“On September 15, WSDOT widened the edge stripe and center line stripes along the roadway from the standard 4 inches to 8 inches. The wider stripe will encroach into the lane and thus not reduce the width of roadway shoulders. From a driver’s perspective, the wider stripe not only increases visibility of the edge stripe, but it also gives the appearance of a slightly narrowed lane, which research has shown improves compliance to the posted speed limit.

“Over the past decade, researchers have found that wider edge lines can improve vehicle operations,” said WSDOT Traffic Engineer Steve Kim. “A 2012 Texas Transportation Institute study provided evidence that wider edge lines are a cost effective, statistically sound approach to reducing crashes and fatalities on a two-lane rural highway.”

“The wider edge line runs along eight miles of SR 106 from milepost 12.2 (near Twanoh State Park) to milepost 20 (near State Route 3).

“WSDOT conducted a speed study before the wider edge lines were installed, and will do so again in the coming months to evaluate the effects of the wider edge lines, and compare results to the 2012 Texas Transportation Institute study.  According to the study, at least 22 other states are currently using the wider edge lines.”

Claudia says I would encounter the same thing on two-lane Highway 302 in Pierce and Mason counties, and four-lane Highway 8 west of Olympia, where it’s also being tried.

“We’ll have to see how the pilot performs to see if we choose to expand the striping (to other highways),” she said

Highway 106 project on South Shore will replace culvert

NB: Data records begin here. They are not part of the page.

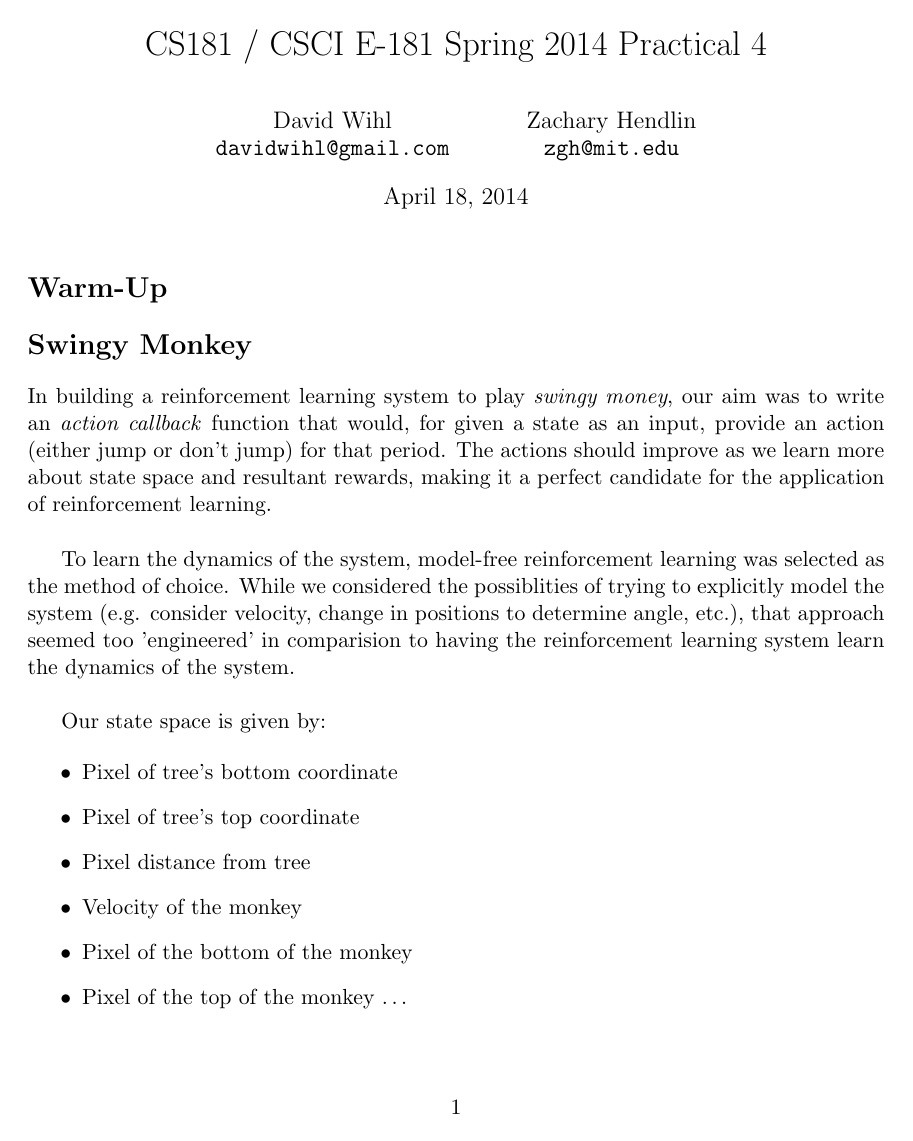
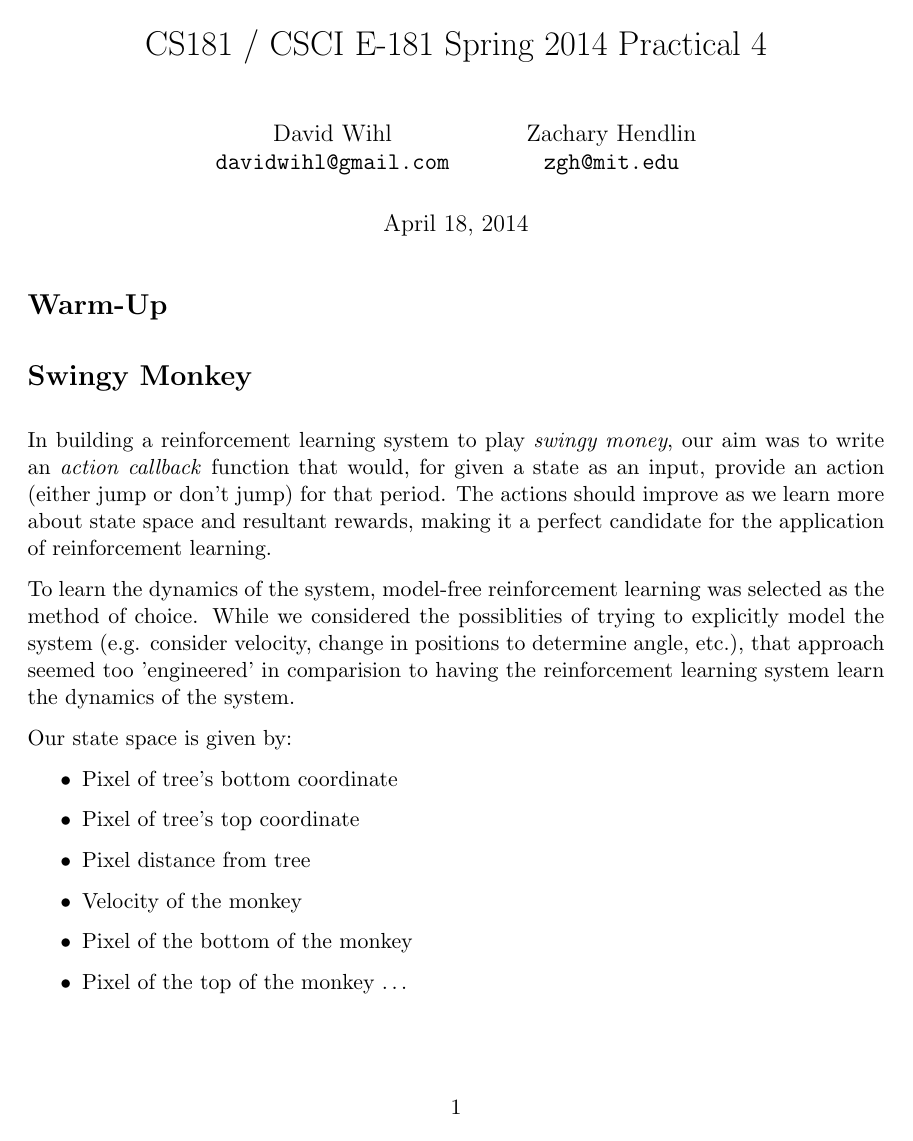
Before and after one commit to wihl/cs181-spring2014, a LaTeX document (Practical4/writeup/Practical4_writeup.tex): page 1 of 4. The pictures show the PDF file Practical4/writeup/Practical4_writeup.pdf that the author committed with the source.

Commit message:
using parskip instead of newlines

```diff
--- a/Practical4/writeup/Practical4_writeup.tex
+++ b/Practical4/writeup/Practical4_writeup.tex
@@ -9,6 +9,7 @@
 \usepackage{amssymb}
 \usepackage{amsmath}
 \usepackage{relsize}
+\usepackage{parskip}
 
 
 \title{CS181 / CSCI E-181 Spring 2014 Practical 4}
@@ -29,10 +30,8 @@
 
 \section*{Swingy Monkey}
 In building a reinforcement learning system to play \textit{swingy money}, our aim was to write an \textit{action callback} function that would, for given a state as an input, provide an action (either jump or don't jump) for that period. The actions should improve as we learn more about state space and resultant rewards, making it a perfect candidate for the application of reinforcement learning.
-\newline
 
 To learn the dynamics of the system, model-free reinforcement learning was selected as the method of choice. While we considered the possiblities of trying to explicitly model the system (e.g. consider velocity, change in positions to determine angle, etc.), that approach seemed too 'engineered' in comparision to having the reinforcement learning system learn the dynamics of the system.
-\newline
 
 Our state space is given by:
 
@@ -59,7 +58,6 @@ monkeymax={'vel': 18, 'bot': 364, 'top': 420}
 \newline
 
 To deal with this 'continuous' set of values, we decided to bucket values (we explored various bucket sizes, from 2 to 100), in order to be able to visit enough of the states and learn the dynamics of the system. We found that having too many buckets would cause the system to perform poorly for many more iterations, as it takes much longer to create a non-sparse set of Q-values. So for our six variables, we have:
-\newline
 \begin{center}
 {$2*k^{6}$}
 \end{center}
@@ -68,16 +66,15 @@ where \textit{k} is the number of bins per variable. So for k=5, we have to visi
 \subsection*{Q Learning}
 
 In Q learning, the agent aims to learn the set of rewards associated with each (state, action) pair, both for the immediate next step, as well as the discounted value of future rewards to taking a particular action.
-\newline
+
 The advantage of this approach is the flexibility it provides in being able to learn sets of optimal actions, however --as we found in this practical -- it can take many iterations to explore enough states to perform well.
 
 We define our Q function:
-\newline
 
 \begin{equation}\label{reio}
 Q(s,a) = R(s,a) +  \gamma (\sum_{s \prime} P(s\prime | s, a) \max_{a\prime \epsilon A} Q(s \prime, a \prime)
 \end{equation}
-\newline
+
 The update of the Q fuction at each time set for a (state, action) pair is:
 
 \begin{equation}\label{reio}
```
Also changed, not shown: Practical4/writeup/Practical4_writeup.pdf, Practical4/writeup/Practical4_writeup.tex (9 more changed lines).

The in basket: Cynthia Collier writes, “I drive State Route 106 every day to/from Union for work. Can you tell me what the road construction project is that’s taking place near the Twanoh Falls private beach area?

“Looks pretty extensive,” she said, “has the speed limit reduced to 25 mph, and has the road reduced to one lane, stopping traffic just about every morning. We’re all wondering what’s going on and how long it’s anticipated to last.”

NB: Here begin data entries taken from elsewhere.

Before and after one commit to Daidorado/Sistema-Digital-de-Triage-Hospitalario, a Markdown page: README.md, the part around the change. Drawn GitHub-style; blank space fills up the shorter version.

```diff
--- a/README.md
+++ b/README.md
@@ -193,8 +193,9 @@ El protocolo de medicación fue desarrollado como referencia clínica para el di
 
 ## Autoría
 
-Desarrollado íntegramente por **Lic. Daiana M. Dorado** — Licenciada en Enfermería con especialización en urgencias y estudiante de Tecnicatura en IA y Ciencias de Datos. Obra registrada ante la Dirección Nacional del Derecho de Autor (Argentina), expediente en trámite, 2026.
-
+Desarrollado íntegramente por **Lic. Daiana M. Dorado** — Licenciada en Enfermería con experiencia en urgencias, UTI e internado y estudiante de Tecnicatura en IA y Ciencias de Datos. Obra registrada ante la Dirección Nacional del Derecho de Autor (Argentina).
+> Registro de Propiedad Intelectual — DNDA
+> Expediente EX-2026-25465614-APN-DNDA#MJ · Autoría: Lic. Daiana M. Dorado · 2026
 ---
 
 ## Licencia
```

The out basket: It’s another in the series of culvert replacements the state (and the counties) are doing to remove fish passage obstacles. It will continue through October and is, indeed, expensive, costing $6.3 million dollars.

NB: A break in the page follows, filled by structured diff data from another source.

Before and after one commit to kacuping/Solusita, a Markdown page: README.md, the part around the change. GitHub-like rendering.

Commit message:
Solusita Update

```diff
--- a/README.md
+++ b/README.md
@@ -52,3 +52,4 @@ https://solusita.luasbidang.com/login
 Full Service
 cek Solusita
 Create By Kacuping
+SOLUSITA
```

According to the project Web site, http://www.wsdot.wa.gov/Projects/SR106/TwanohFallsImprovements/, “As part of an agreement with Washington Department of Fish and Wildlife, WSDOT is moving away from the repetitive repair of roadways that require recent, frequent and chronic maintenance repairs. Instead, WSDOT concentrates on long-term solutions that will optimize the improvements for fish and fish habitat, while also addressing transportation needs.
“The highway crossing has had a long standing problem of sediment accumulation,” it said, “requiring frequent excavation by maintenance crews to maintain creek flow and prevent flooding of the highway and adjacent properties. The sedimentation also poses fish passage problems.
“The culvert currently in place under SR 106 is too small. Replacing it with a larger one will improve creek flow, allow for fish passage and reduce sediment buildup. This will save money on frequent maintenance costs.
Since 1991, WSDOT has completed 269 fish barrier removal projects opening up over 904 miles of potential upstream habitat for fish,” the Web site said.